# Task material
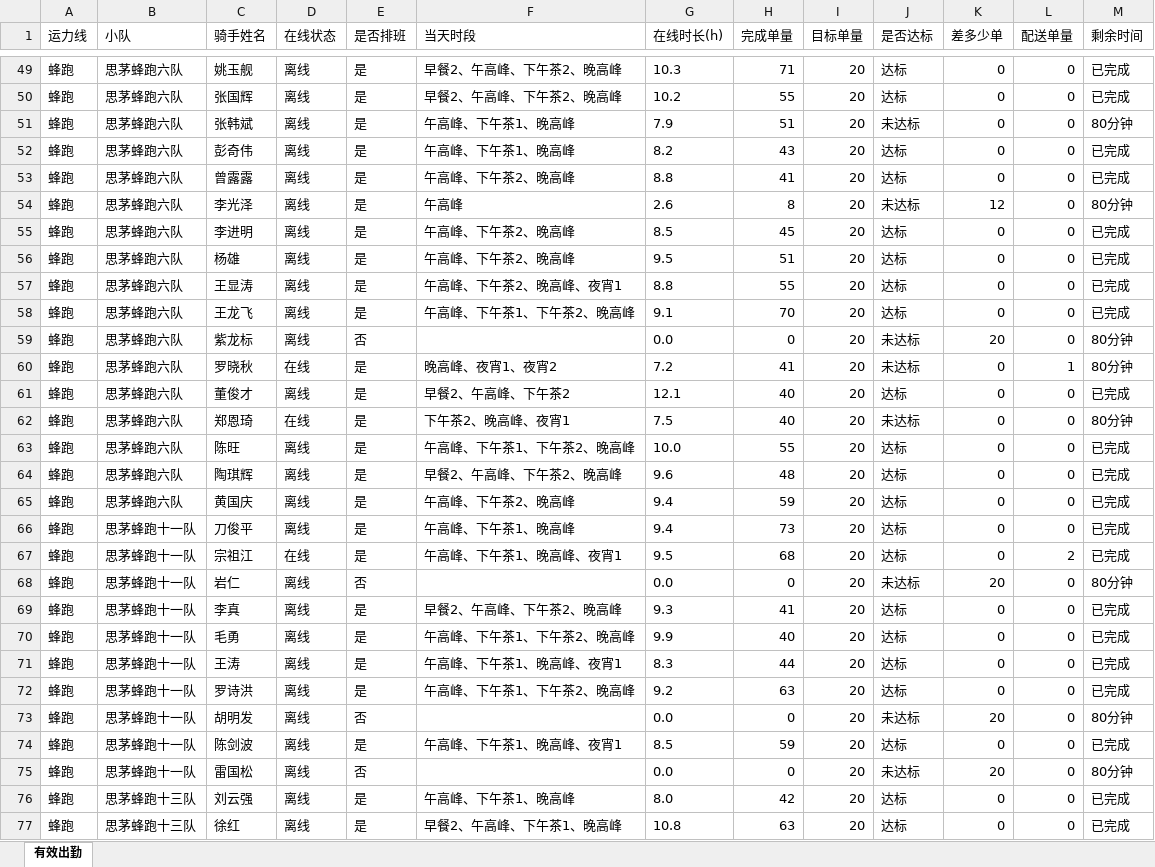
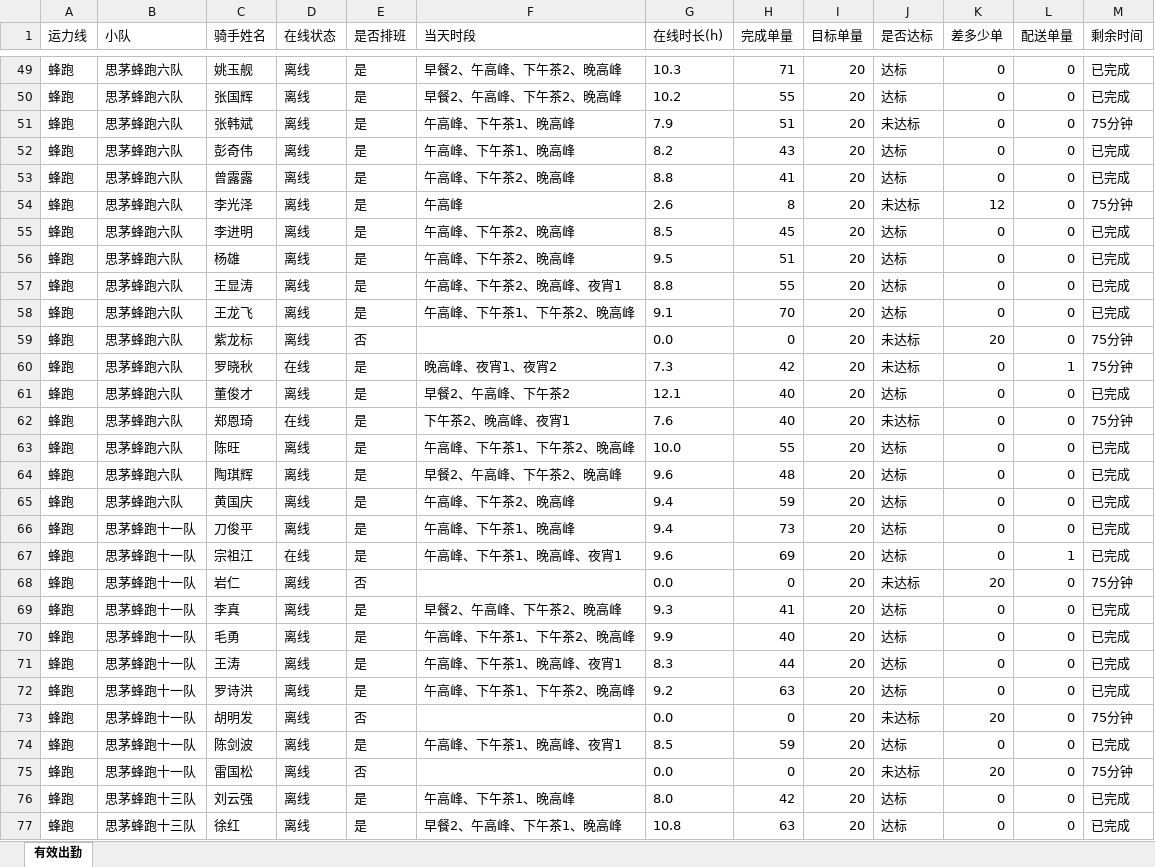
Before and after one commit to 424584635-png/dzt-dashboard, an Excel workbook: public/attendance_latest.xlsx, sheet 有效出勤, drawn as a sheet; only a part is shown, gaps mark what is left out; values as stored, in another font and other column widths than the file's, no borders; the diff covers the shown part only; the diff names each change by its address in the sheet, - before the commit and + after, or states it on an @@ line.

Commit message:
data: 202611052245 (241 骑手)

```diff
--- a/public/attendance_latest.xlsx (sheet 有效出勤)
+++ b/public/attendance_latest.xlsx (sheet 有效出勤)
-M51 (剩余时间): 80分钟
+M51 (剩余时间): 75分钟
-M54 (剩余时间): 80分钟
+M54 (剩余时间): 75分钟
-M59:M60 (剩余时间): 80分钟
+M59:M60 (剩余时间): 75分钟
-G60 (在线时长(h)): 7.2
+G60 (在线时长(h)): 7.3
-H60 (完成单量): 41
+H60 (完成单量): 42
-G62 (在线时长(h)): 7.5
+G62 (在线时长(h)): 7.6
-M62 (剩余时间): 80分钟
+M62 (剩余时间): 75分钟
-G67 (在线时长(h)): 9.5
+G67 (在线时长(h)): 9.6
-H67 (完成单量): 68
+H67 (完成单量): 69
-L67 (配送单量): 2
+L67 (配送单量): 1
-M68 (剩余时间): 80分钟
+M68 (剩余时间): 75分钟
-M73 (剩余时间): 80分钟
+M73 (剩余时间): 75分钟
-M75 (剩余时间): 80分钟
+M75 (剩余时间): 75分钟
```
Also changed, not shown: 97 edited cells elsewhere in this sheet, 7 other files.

* * *

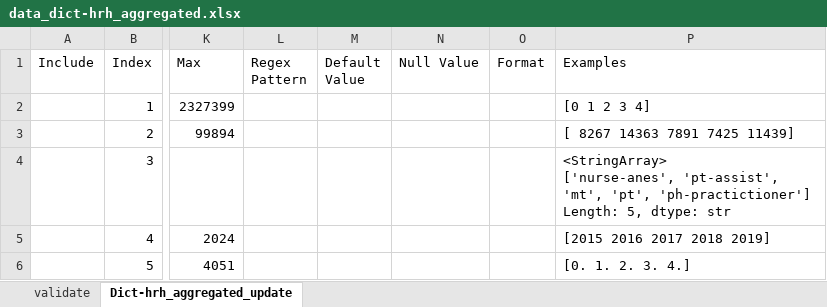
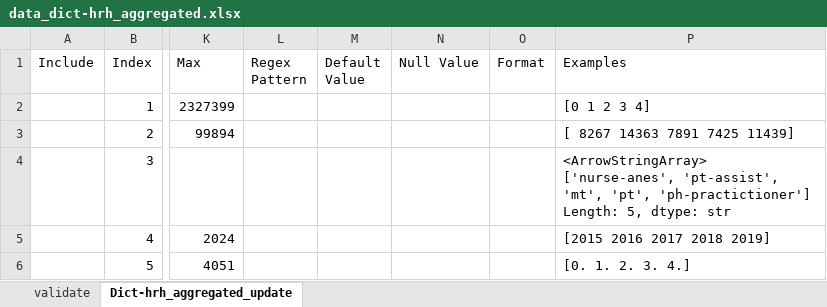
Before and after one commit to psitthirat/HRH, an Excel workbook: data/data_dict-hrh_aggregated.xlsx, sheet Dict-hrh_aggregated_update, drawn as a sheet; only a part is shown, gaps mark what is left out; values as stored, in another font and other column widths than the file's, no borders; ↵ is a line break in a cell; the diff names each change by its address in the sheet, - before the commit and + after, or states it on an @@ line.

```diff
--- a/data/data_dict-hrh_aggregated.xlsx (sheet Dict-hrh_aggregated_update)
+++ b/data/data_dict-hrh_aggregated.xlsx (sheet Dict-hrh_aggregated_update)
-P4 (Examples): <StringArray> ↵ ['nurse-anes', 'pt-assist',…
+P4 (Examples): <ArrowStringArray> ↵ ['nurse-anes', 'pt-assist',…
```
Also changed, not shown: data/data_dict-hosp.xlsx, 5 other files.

# Task statement
Begin with the line above that has "Before and after one commit to 424584635-png/dzt-dashboard, an" and continue through the line that has "Also changed, not shown: 97", setting each one down exactly. Stop there.

# Response to the exercise
Before and after one commit to 424584635-png/dzt-dashboard, an Excel workbook: public/attendance_latest.xlsx, sheet 有效出勤, drawn as a sheet; only a part is shown, gaps mark what is left out; values as stored, in another font and other column widths than the file's, no borders; the diff covers the shown part only; the diff names each change by its address in the sheet, - before the commit and + after, or states it on an @@ line.

Commit message:
data: 202611052245 (241 骑手)

```diff
--- a/public/attendance_latest.xlsx (sheet 有效出勤)
+++ b/public/attendance_latest.xlsx (sheet 有效出勤)
-M51 (剩余时间): 80分钟
+M51 (剩余时间): 75分钟
-M54 (剩余时间): 80分钟
+M54 (剩余时间): 75分钟
-M59:M60 (剩余时间): 80分钟
+M59:M60 (剩余时间): 75分钟
-G60 (在线时长(h)): 7.2
+G60 (在线时长(h)): 7.3
-H60 (完成单量): 41
+H60 (完成单量): 42
-G62 (在线时长(h)): 7.5
+G62 (在线时长(h)): 7.6
-M62 (剩余时间): 80分钟
+M62 (剩余时间): 75分钟
-G67 (在线时长(h)): 9.5
+G67 (在线时长(h)): 9.6
-H67 (完成单量): 68
+H67 (完成单量): 69
-L67 (配送单量): 2
+L67 (配送单量): 1
-M68 (剩余时间): 80分钟
+M68 (剩余时间): 75分钟
-M73 (剩余时间): 80分钟
+M73 (剩余时间): 75分钟
-M75 (剩余时间): 80分钟
+M75 (剩余时间): 75分钟
```
Also changed, not shown: 97 edited cells elsewhere in this sheet, 7 other files.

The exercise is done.